─── Supplied material
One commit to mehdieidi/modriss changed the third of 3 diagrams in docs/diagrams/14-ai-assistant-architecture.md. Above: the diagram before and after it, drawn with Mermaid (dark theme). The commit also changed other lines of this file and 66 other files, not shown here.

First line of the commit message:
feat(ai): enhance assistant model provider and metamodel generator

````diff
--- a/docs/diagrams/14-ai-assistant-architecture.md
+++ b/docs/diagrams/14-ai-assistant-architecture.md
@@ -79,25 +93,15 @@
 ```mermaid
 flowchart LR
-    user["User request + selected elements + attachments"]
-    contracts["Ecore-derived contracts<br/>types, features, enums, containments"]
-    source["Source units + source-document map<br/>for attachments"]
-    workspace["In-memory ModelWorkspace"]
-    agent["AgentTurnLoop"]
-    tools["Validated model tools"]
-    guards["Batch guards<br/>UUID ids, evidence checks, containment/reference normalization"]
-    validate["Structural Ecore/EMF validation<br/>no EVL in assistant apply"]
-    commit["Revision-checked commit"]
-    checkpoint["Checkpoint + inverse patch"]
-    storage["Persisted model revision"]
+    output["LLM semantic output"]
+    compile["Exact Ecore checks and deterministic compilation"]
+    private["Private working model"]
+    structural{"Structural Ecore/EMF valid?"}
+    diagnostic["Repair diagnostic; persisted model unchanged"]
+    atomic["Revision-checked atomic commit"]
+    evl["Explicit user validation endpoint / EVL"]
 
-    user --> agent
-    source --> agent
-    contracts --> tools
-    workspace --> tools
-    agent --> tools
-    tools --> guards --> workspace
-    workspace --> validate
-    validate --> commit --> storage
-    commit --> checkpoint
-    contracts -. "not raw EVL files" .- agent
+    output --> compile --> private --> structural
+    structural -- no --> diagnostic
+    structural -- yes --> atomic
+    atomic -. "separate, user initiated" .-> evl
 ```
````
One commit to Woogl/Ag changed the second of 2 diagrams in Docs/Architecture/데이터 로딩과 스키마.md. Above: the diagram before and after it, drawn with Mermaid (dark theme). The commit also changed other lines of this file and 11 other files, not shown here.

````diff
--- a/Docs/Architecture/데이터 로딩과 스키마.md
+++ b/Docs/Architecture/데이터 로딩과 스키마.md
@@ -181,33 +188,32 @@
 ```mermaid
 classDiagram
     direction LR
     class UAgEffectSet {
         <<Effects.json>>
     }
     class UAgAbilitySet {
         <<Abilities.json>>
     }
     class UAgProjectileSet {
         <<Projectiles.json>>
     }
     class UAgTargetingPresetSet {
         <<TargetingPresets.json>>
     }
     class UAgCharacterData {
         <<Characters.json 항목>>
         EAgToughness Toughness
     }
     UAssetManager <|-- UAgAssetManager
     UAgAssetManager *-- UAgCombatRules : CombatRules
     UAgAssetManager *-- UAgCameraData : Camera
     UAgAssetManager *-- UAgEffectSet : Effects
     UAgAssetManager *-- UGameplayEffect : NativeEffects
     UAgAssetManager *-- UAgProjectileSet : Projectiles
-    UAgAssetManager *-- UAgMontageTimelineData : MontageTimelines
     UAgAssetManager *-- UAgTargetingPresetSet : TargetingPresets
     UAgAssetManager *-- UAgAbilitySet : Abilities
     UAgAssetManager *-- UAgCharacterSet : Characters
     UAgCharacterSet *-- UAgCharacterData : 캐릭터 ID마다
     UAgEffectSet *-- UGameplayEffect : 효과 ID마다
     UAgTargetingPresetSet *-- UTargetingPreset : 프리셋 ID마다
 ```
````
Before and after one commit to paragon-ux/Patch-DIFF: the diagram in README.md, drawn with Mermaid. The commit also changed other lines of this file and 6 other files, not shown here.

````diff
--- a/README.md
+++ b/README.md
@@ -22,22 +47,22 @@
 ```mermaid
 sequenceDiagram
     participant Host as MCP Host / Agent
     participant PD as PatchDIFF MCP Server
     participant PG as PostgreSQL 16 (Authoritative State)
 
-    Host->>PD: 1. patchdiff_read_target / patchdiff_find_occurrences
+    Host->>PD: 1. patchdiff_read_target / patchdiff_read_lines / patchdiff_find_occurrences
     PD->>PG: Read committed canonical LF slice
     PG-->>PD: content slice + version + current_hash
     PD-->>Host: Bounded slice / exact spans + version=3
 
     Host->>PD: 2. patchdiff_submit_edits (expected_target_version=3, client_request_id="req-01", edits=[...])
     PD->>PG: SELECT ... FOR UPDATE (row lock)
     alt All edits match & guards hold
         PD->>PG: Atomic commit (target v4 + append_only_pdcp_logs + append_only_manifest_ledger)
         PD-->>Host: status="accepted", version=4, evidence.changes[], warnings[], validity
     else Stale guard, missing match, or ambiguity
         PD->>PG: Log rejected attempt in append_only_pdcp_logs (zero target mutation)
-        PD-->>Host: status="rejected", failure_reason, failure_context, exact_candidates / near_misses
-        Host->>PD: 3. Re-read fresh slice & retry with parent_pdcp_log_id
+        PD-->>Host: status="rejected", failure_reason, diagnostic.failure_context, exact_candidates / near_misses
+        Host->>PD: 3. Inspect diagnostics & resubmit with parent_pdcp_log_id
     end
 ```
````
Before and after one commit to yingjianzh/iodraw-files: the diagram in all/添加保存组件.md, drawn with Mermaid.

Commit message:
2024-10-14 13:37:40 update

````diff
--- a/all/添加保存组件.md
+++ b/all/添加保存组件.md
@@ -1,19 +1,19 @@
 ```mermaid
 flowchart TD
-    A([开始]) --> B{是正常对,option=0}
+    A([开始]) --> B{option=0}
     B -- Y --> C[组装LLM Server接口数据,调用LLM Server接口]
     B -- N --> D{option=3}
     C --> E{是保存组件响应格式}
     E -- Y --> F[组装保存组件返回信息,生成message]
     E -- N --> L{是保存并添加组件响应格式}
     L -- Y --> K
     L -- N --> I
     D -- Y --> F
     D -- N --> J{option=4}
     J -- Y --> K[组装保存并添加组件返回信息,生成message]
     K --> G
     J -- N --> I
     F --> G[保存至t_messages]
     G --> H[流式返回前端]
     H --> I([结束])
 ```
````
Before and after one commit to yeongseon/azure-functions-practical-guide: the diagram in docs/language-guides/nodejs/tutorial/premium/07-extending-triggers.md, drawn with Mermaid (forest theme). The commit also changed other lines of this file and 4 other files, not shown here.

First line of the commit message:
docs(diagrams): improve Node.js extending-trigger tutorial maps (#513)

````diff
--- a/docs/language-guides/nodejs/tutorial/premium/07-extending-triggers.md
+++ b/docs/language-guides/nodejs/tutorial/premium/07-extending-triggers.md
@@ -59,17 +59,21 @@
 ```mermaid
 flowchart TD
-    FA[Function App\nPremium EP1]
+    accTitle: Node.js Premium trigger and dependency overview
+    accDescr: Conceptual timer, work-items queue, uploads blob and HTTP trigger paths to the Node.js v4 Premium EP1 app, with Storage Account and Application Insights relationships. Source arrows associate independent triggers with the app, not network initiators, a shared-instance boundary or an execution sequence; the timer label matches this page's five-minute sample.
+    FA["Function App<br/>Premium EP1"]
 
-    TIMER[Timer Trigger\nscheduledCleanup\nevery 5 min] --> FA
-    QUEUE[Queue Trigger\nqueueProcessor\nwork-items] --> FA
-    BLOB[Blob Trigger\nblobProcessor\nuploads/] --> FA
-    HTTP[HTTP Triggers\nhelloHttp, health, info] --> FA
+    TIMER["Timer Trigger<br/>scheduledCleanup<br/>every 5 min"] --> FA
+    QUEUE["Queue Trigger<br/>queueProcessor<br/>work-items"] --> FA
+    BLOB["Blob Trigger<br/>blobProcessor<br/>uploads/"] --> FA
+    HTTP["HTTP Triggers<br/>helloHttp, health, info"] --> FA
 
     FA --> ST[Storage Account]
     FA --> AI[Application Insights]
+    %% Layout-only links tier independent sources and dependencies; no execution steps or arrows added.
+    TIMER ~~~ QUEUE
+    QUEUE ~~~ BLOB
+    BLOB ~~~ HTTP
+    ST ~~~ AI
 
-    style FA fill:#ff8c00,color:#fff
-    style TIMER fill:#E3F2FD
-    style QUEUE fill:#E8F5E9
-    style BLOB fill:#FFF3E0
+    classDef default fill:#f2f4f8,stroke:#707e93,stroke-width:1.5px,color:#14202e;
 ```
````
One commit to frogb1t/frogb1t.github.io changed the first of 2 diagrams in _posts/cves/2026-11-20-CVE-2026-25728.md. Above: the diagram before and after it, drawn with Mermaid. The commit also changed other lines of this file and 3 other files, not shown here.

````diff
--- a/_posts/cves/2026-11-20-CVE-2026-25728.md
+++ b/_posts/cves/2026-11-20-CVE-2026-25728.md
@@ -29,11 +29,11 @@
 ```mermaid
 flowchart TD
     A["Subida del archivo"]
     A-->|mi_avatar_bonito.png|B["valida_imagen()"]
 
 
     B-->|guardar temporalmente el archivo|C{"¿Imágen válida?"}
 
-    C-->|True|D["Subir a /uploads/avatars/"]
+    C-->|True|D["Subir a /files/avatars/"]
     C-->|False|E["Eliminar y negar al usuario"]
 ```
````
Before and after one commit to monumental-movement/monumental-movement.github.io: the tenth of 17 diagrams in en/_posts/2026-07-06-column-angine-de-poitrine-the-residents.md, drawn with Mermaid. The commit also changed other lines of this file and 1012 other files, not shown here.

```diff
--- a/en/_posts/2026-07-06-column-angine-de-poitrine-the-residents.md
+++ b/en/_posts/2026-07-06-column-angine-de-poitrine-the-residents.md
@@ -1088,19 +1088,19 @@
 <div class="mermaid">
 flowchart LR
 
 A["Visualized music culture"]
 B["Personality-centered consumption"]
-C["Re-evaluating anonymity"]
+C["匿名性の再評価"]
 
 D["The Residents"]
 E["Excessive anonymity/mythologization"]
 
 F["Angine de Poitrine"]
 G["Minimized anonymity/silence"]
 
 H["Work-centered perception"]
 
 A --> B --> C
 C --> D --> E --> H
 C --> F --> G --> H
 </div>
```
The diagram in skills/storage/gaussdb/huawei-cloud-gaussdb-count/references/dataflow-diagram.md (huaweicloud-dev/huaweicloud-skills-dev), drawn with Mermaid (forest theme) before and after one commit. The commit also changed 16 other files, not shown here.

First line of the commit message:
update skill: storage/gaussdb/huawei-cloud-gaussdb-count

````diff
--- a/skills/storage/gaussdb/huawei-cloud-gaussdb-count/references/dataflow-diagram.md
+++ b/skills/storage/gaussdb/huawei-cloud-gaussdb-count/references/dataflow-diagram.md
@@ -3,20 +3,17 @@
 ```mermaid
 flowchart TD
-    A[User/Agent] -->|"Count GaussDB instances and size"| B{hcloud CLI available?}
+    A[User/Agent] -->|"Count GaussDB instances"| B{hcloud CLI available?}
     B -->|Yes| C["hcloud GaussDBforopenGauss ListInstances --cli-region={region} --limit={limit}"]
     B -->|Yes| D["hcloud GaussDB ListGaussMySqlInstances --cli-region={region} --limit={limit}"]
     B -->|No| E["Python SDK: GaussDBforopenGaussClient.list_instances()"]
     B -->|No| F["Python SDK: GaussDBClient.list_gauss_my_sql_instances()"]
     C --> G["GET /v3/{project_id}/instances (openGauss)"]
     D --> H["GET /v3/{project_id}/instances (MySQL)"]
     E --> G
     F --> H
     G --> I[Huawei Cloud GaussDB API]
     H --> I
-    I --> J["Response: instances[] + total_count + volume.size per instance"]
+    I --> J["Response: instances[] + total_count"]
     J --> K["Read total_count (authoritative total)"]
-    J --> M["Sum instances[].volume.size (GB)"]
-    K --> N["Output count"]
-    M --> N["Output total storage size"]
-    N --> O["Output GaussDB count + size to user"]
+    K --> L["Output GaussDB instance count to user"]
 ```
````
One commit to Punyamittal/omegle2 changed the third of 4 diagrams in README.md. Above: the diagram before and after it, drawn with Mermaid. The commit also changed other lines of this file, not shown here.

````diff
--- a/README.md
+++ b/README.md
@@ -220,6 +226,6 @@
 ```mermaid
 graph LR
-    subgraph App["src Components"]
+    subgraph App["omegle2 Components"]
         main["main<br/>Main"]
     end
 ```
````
──────
▸ **Work request**
From the entries above, copy out every line where the string "json" appears.

▸ **Result of this task**
         <<Effects.json>>
         <<Abilities.json>>
         <<Projectiles.json>>
         <<TargetingPresets.json>>
         <<Characters.json 항목>>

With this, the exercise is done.